CC: How gratifying was it for you personally for this team to have this kind of success this year - just as Rod Brind’Amour the person, not even as the coach?

RBA: I don’t view it as a success for me. Everything was a success for the organization because of the scrutiny we were under. Let’s be honest, the moves that were made in the offseason were questioned. There [weren’t] too many people who were 100% sure that these were good [moves]. I said it, maybe it wasn’t you guys, but I remember [saying] the season’s either going to be a success or a train wreck. But I want either one, because I’m tired of us being in the murky middle.

I feel like we’re always...not bad, but not good. And that’s the worst. If you’re going to be bad, let’s be bad so we could get another Svech, get a [Jack] Hughes in this draft. That’s how you end up winning, people. It’s not great scouting, great [whatever] - guess what? Those teams that have won, and have gone on to be pretty good, for the most part are teams that were terrible and got lottery picks.

So let’s do one or the other.

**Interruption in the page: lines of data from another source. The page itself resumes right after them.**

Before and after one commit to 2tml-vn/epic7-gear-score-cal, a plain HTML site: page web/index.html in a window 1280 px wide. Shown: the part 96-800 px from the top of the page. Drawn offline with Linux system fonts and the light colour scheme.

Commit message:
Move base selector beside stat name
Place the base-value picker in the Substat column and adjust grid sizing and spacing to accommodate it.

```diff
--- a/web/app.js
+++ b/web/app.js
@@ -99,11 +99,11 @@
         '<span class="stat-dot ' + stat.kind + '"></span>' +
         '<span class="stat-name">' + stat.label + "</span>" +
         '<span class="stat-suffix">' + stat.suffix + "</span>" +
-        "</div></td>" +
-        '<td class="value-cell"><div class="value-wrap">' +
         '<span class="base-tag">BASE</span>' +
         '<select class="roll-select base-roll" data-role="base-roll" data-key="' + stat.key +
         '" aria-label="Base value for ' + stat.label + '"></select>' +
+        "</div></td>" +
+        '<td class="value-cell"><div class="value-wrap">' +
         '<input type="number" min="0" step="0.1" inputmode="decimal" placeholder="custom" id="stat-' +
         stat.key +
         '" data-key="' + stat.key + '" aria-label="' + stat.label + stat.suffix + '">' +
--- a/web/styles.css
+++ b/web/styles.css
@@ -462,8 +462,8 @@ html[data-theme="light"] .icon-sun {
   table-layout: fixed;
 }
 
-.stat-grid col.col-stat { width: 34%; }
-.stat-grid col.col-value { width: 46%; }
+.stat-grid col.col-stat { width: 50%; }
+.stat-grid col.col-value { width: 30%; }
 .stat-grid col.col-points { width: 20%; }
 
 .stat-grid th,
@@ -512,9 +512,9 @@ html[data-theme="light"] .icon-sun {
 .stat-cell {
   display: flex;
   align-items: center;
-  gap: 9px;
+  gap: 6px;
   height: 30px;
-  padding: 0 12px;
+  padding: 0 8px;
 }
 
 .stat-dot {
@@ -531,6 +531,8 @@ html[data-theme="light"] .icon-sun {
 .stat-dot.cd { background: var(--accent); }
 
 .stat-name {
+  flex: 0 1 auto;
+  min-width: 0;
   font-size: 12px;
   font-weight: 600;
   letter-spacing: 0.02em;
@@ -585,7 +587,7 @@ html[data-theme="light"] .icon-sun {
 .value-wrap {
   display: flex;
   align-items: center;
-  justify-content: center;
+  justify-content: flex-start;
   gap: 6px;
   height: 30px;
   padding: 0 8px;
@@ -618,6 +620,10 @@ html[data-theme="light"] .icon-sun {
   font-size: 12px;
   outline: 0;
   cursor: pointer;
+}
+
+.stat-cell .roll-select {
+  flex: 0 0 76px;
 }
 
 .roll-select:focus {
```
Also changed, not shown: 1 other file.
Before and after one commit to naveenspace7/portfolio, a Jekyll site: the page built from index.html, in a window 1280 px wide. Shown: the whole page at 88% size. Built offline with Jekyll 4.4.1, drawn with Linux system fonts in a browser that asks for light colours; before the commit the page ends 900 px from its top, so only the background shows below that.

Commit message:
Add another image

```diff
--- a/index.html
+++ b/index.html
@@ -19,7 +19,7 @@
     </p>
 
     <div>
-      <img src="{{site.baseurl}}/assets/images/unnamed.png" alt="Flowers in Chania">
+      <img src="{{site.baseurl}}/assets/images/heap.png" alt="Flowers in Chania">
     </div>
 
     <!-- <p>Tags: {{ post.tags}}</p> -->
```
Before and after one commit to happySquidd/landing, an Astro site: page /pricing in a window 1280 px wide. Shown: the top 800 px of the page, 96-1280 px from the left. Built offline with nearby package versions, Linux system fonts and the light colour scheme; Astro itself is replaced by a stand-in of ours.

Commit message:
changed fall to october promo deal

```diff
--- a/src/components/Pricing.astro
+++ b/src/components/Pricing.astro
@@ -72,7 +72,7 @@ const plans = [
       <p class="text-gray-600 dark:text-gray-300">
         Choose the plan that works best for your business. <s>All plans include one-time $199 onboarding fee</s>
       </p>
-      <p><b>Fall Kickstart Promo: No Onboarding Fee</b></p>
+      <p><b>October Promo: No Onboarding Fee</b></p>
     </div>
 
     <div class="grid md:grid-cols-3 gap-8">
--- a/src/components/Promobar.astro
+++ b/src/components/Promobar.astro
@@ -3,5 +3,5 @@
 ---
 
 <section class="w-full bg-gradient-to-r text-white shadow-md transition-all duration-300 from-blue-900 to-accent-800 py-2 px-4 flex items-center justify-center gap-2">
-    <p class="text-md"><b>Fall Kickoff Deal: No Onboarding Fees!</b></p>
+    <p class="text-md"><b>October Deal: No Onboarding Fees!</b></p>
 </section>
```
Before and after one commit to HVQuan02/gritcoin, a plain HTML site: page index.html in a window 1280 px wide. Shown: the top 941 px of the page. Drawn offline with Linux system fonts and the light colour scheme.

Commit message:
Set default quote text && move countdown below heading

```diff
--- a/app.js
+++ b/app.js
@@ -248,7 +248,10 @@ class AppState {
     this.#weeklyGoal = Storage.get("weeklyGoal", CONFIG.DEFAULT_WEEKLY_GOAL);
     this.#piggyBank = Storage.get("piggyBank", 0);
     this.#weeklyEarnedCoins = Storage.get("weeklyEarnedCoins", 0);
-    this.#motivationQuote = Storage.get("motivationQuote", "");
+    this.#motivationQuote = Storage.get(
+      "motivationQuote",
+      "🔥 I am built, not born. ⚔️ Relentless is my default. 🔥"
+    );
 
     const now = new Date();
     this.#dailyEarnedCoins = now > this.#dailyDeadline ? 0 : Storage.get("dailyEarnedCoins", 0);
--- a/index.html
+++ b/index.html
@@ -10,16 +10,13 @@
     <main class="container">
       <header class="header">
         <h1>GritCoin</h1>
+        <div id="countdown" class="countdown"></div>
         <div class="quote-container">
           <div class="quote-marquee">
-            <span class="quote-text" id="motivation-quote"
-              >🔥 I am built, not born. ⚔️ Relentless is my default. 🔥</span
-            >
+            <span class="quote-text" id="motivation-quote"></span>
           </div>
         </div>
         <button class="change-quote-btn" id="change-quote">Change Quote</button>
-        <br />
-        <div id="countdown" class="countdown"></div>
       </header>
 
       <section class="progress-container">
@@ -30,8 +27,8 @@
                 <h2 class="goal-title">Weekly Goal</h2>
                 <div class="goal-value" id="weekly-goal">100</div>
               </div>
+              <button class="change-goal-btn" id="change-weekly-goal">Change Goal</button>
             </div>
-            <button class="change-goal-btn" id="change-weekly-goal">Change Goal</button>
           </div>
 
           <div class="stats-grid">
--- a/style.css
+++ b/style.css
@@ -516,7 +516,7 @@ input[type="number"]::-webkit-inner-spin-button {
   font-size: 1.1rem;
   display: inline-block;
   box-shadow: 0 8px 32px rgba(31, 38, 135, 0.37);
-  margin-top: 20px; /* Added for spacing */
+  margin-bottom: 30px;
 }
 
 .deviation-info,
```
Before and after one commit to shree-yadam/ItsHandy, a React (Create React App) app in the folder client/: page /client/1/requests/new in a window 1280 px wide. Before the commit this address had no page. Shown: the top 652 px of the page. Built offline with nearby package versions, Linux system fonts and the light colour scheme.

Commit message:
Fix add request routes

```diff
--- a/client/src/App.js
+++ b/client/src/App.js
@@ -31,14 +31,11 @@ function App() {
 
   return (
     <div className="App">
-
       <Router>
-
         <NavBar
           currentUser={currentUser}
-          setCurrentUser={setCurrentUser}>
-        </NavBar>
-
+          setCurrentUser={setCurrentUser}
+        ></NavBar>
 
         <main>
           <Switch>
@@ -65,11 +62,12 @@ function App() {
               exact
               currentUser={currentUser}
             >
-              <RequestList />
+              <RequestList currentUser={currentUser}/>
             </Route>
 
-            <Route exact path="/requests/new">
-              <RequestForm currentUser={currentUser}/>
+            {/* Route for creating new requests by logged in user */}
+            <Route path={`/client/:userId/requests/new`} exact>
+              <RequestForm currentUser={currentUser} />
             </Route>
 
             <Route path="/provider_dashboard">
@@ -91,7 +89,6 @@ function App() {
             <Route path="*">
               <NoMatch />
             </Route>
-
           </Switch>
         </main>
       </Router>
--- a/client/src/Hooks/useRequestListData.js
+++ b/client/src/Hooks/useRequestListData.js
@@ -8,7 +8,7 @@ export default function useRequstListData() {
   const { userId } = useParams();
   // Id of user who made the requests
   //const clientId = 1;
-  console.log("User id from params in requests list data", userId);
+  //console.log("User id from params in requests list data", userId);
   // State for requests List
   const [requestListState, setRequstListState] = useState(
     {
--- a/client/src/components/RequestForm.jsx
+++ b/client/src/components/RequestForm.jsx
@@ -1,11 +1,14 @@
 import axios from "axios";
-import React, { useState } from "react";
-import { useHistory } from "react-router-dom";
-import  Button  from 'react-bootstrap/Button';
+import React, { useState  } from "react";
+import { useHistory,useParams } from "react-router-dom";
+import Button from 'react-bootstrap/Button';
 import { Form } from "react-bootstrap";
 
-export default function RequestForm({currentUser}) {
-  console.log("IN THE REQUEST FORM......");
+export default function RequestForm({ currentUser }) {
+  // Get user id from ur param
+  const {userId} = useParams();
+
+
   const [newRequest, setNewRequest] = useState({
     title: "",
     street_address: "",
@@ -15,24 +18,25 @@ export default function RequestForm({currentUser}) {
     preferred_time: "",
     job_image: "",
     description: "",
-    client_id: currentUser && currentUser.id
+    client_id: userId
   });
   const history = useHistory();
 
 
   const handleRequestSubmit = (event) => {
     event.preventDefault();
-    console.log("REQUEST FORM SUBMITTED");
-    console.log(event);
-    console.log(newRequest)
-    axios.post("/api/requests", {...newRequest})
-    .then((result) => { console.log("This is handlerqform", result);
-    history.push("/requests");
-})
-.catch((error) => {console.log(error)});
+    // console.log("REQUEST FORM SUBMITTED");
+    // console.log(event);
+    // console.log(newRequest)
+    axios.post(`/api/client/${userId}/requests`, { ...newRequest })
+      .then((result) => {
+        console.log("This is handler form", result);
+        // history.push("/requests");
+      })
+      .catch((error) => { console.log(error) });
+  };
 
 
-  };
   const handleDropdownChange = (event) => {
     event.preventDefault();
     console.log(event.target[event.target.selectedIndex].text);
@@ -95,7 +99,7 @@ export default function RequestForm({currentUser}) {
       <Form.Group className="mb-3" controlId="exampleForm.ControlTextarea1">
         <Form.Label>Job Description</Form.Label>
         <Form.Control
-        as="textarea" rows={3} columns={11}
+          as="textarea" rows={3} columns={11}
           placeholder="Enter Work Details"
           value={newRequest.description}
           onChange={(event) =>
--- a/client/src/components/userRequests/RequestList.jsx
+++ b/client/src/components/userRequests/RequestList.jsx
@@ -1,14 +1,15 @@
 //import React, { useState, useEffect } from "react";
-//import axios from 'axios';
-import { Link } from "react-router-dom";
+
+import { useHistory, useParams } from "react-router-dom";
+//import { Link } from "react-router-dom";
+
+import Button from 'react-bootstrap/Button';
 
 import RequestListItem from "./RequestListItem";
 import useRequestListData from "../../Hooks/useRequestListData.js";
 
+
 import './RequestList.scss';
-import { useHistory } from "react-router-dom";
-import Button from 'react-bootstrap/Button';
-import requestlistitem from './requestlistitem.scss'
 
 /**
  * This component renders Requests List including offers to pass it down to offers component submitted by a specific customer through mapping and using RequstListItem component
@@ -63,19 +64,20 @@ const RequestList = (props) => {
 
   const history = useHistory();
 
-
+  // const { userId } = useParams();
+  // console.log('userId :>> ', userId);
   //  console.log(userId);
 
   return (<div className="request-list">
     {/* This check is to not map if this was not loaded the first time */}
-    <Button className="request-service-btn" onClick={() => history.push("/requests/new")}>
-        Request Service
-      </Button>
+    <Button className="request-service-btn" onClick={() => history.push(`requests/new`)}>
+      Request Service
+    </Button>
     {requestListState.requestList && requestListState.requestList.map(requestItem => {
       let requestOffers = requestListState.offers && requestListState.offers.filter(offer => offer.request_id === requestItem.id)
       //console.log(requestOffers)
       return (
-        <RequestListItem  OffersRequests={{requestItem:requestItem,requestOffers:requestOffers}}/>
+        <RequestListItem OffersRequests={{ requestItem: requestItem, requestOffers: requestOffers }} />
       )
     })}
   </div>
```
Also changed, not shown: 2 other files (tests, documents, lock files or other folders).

Let’s either be good or get that lottery pick. So it worked out.

CC: What is one thing as a coach that you want to either change, or refine, or do differently next year?

RBA: There’s a lot of things we’re going to do differently. I say a lot - little things. It’s all about the little things. More than anything, what would I do different? I don’t know that there are a lot of things I would do differently. It’s still kind of a work in progress for me. It’s a tough question.

We’re always changing. We’re always looking at how we can get better. You can’t just stay the same. The challenge is always finding that next thing. This year was kind of easy because it‘s fresh, and you’re putting your stuff out there. Now, how do you add to it? How do you continually get better? That’s going to be the challenge.

CC: I might ask you this again in September - I will, or somebody will. What are you most excited about going into Year 2 of this whole experiment?

RBA: I’m nervous still about the team, who we’re going to have. We have some question marks, you’re always worried about having to get better. I love these guys, so I want everybody back - I know it doesn’t work that way, but selfishly I’d like to see it. I’d like to know what the team is now, and you can’t. That’s never going to happen. That’s a better question for September, to be honest, but I am excited about a couple young players we haven’t seen yet.

I want to get [Martin] Necas in here. I want to see him. I really enjoyed this year working with Svech. One of the reasons why Necas wasn’t here, I don’t think you can have two young kids like that out there all the time. It’s too much. Too much inexperience. Svech learned along the way, we could kind of piece him in, and I think he’s ready to take a real big step next year. And I think Marty will be kind of on his heels, I’m hoping. So I’m excited to see that. And there are a couple of other young guys that I still think can make their mark on this league.

CC: How much of a difference does it make that Charlotte is going through the run they’re on right now, in terms of setting the organizational expectation that this is the bar to clear, no matter what level you’re at?

RBA: Well, you always want to win. As far as development for them, I don’t even know if it helps them or not. I started thinking about that this morning, because they’d be training right now, but right now they’re not training. They’re on the deficient mode and they’re going to have to take time off. I’m thinking, as a young guy, is this good? I’d rather see them in the gym right now getting bigger, faster, stronger, but of course you want them to have success.

So we want to be successful in everything we do, from an organizational standpoint, and raise the bar in everything. I think the fact that we played as long as we did, and now Charlotte’s going to win — I feel like they’ll win this, they’re the better team — we’ve got the better players, so that’s a good sign.

Everything has for sure been positive now. The trick is going to be to turn the page and keep building.